-- Dataset excerpts follows --
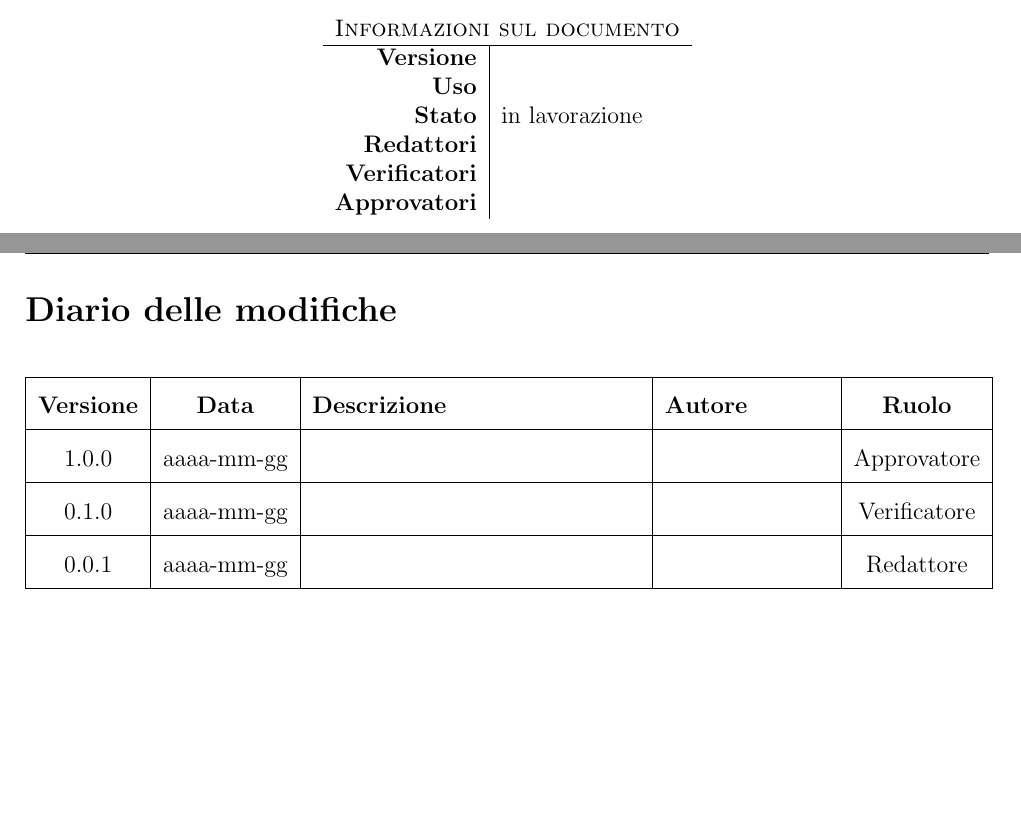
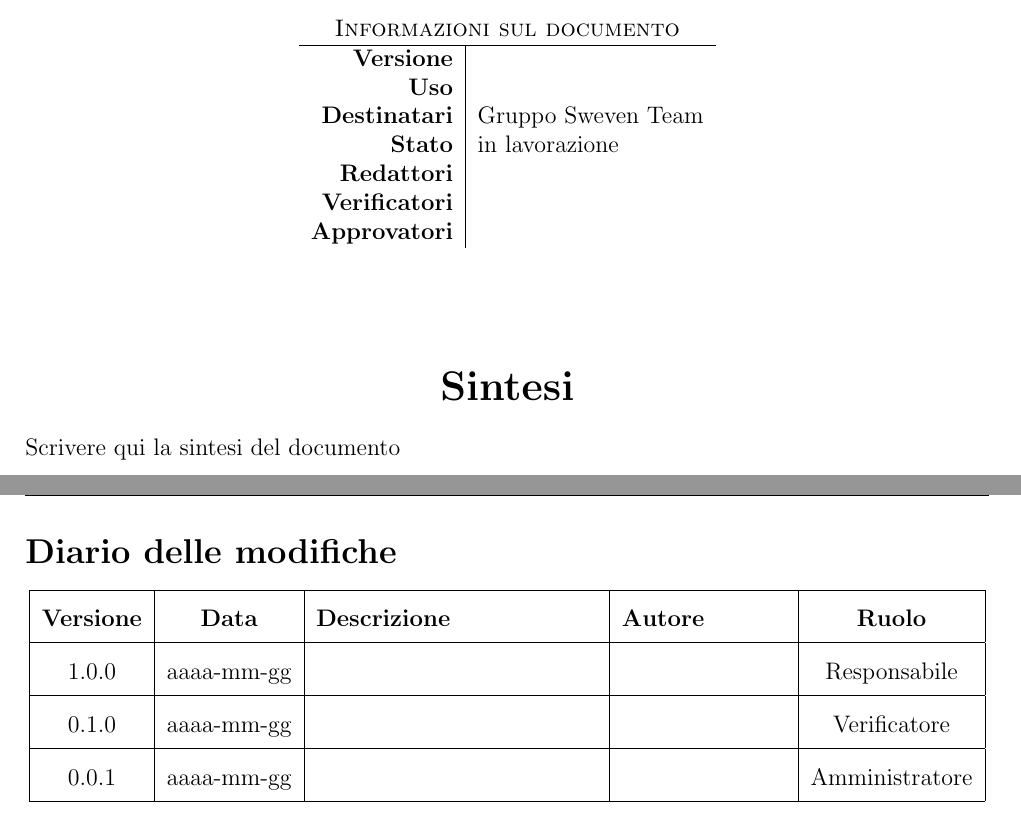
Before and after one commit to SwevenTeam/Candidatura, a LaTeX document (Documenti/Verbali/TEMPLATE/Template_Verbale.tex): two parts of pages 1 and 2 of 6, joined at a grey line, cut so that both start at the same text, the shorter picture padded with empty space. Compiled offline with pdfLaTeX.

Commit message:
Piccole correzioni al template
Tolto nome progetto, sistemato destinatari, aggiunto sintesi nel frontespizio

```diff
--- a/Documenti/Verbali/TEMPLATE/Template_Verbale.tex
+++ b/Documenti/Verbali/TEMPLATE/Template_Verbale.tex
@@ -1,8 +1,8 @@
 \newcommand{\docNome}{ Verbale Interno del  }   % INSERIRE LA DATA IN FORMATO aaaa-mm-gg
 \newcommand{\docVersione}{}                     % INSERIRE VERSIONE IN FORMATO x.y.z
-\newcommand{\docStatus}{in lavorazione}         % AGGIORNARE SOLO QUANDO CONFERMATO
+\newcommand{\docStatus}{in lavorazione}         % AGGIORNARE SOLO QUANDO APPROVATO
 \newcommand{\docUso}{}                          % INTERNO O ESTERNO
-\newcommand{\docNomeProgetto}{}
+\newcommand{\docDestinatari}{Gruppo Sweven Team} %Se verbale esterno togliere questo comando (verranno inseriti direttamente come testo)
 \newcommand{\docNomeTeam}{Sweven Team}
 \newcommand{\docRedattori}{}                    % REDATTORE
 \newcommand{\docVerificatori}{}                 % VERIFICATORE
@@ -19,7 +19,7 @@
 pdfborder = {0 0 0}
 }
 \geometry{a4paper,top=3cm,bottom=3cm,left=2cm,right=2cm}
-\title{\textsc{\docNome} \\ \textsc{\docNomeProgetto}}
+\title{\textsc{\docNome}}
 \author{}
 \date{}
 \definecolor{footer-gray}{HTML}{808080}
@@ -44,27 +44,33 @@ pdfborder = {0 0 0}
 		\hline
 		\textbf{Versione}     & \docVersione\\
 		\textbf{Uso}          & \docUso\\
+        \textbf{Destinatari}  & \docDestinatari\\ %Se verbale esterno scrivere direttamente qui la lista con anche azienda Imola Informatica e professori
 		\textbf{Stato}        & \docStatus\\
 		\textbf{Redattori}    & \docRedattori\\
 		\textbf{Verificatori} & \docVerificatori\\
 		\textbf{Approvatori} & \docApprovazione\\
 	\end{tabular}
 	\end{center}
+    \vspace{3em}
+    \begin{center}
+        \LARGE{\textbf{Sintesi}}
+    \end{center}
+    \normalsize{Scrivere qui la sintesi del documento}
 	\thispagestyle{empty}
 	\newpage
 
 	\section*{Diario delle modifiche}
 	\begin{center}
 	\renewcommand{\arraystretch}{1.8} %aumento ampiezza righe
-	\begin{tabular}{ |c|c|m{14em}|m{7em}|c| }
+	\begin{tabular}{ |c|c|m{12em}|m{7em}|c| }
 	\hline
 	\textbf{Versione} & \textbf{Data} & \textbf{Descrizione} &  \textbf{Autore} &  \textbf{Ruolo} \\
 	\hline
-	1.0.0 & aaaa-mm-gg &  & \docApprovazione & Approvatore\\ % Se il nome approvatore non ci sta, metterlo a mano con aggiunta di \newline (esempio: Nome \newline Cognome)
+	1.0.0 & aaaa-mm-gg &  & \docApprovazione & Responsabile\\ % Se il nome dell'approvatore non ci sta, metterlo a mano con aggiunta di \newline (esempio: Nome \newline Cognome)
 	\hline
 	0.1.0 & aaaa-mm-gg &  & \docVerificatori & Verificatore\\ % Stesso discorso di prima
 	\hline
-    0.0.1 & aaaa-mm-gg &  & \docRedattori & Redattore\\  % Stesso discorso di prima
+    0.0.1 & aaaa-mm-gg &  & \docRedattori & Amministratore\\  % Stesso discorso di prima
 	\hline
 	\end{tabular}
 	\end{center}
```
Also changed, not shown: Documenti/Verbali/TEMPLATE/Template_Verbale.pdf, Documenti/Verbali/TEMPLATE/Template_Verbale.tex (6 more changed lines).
-- Dataset excerpts concluded --
__How to complete this task__
Pick out the lines above containing the word "textbf", then copy them.

__Written answer__
 		\textbf{Versione}     & \docVersione\\
 		\textbf{Uso}          & \docUso\\
+        \textbf{Destinatari}  & \docDestinatari\\ %Se verbale esterno scrivere direttamente qui la lista con anche azienda Imola Informatica e professori
 		\textbf{Stato}        & \docStatus\\
 		\textbf{Redattori}    & \docRedattori\\
 		\textbf{Verificatori} & \docVerificatori\\
 		\textbf{Approvatori} & \docApprovazione\\
+        \LARGE{\textbf{Sintesi}}
 	\textbf{Versione} & \textbf{Data} & \textbf{Descrizione} &  \textbf{Autore} &  \textbf{Ruolo} \\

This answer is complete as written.